** Opening Records block **
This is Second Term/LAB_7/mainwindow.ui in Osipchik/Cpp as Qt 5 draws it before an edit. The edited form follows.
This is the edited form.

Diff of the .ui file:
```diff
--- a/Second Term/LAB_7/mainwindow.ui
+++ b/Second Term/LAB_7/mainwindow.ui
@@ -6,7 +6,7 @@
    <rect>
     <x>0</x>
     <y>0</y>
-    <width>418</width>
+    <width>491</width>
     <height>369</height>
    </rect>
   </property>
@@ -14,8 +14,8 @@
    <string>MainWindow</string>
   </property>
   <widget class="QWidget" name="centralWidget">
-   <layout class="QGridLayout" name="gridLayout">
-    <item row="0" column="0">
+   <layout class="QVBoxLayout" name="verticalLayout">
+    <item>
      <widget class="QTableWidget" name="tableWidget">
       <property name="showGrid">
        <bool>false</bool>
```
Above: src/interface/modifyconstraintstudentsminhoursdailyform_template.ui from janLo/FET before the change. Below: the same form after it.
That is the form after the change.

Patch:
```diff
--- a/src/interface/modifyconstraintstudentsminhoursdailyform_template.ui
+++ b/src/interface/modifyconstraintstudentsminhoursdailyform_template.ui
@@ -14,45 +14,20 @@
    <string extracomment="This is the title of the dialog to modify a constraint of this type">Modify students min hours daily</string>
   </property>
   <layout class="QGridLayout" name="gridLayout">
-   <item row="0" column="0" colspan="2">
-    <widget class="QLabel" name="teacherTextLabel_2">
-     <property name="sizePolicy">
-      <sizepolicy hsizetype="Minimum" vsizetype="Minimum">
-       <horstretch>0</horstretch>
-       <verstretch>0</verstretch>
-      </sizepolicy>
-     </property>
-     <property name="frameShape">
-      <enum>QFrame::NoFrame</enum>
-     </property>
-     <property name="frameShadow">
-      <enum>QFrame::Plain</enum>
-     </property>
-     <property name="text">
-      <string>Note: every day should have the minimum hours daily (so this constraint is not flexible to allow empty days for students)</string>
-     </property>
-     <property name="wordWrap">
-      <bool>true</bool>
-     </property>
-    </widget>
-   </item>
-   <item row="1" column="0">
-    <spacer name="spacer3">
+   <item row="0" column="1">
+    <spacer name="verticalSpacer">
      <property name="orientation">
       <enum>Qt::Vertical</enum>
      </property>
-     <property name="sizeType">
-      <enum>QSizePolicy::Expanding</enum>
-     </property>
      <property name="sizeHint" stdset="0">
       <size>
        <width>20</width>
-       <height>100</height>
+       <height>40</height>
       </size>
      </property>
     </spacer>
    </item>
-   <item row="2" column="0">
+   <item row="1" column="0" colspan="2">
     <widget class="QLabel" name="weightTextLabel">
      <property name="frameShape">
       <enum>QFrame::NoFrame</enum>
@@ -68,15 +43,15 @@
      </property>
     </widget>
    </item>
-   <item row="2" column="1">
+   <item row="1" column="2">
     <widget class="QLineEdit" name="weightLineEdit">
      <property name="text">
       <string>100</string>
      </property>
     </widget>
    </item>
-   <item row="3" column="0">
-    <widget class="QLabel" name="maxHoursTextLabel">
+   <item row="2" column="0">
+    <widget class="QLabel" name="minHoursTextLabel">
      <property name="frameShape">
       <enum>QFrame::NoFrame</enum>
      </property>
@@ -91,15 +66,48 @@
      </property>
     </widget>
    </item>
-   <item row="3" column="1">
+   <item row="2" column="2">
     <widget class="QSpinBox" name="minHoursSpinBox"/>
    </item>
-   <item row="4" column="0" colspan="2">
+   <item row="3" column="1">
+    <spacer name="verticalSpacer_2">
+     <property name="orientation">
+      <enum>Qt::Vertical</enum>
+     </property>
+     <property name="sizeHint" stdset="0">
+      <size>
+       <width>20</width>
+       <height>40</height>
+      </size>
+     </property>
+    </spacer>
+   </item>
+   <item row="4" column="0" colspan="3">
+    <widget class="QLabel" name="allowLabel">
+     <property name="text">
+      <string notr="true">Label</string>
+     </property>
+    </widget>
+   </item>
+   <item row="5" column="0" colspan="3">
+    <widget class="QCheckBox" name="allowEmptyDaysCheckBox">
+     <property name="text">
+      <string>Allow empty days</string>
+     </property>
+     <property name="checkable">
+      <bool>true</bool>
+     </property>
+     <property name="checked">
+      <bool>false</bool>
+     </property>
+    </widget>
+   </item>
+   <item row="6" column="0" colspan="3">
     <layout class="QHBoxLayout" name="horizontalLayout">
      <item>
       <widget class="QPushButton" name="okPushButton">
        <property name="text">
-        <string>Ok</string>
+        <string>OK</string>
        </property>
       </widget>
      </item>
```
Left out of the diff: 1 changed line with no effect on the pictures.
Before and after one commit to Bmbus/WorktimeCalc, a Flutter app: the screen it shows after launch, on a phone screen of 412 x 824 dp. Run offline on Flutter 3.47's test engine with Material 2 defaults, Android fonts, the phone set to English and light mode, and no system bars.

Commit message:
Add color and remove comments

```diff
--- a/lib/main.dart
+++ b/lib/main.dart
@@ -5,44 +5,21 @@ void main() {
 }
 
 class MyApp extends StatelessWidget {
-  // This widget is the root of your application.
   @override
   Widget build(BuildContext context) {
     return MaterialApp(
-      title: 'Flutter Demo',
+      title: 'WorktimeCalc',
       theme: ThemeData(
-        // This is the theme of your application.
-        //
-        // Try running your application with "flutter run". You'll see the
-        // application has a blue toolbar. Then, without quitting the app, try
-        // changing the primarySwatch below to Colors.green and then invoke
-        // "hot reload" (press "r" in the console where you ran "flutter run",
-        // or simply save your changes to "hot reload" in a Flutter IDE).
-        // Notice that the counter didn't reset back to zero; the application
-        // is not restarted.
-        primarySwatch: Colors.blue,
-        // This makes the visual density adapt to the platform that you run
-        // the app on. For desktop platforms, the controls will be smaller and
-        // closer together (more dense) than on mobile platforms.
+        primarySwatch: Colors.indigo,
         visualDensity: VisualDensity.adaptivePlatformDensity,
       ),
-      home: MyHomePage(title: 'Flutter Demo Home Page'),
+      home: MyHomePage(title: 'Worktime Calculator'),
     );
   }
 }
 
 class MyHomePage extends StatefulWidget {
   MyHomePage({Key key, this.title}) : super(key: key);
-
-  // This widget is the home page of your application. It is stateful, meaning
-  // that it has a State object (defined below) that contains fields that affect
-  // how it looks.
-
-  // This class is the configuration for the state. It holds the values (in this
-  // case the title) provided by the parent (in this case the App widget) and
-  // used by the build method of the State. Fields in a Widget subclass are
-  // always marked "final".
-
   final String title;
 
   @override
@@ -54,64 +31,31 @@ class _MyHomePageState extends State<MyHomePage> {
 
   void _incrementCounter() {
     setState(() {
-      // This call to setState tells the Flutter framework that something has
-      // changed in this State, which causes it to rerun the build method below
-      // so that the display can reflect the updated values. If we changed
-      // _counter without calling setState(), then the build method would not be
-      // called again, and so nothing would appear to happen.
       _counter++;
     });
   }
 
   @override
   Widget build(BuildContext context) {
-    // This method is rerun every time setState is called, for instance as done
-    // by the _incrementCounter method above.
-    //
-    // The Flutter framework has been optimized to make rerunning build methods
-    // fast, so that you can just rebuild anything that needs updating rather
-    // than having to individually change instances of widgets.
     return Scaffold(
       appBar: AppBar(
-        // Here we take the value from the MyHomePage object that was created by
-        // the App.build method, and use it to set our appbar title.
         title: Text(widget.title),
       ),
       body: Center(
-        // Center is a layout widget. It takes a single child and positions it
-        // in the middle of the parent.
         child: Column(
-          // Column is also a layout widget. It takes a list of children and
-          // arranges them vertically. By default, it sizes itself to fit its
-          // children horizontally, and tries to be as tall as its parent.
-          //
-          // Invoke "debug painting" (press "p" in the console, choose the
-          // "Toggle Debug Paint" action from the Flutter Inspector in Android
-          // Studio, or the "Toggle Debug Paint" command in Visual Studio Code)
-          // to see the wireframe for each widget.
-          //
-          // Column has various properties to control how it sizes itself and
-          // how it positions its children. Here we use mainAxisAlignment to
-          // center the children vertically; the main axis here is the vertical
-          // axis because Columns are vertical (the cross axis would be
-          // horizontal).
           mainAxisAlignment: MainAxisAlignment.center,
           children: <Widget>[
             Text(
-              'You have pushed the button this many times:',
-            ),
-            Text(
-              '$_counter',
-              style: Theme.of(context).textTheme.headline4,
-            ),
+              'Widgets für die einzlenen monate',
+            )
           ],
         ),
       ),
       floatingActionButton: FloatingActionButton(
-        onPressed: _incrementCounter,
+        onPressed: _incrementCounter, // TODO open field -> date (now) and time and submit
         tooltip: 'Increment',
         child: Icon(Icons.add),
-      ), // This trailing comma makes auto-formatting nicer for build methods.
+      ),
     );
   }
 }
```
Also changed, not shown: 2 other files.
** Closing Records block **
__Brief__
The answer must be every line from the entries above that holds the string "enum".

__Task output__
-      <enum>QFrame::NoFrame</enum>
-      <enum>QFrame::Plain</enum>
       <enum>Qt::Vertical</enum>
-      <enum>QSizePolicy::Expanding</enum>
       <enum>QFrame::NoFrame</enum>
       <enum>QFrame::NoFrame</enum>
+      <enum>Qt::Vertical</enum>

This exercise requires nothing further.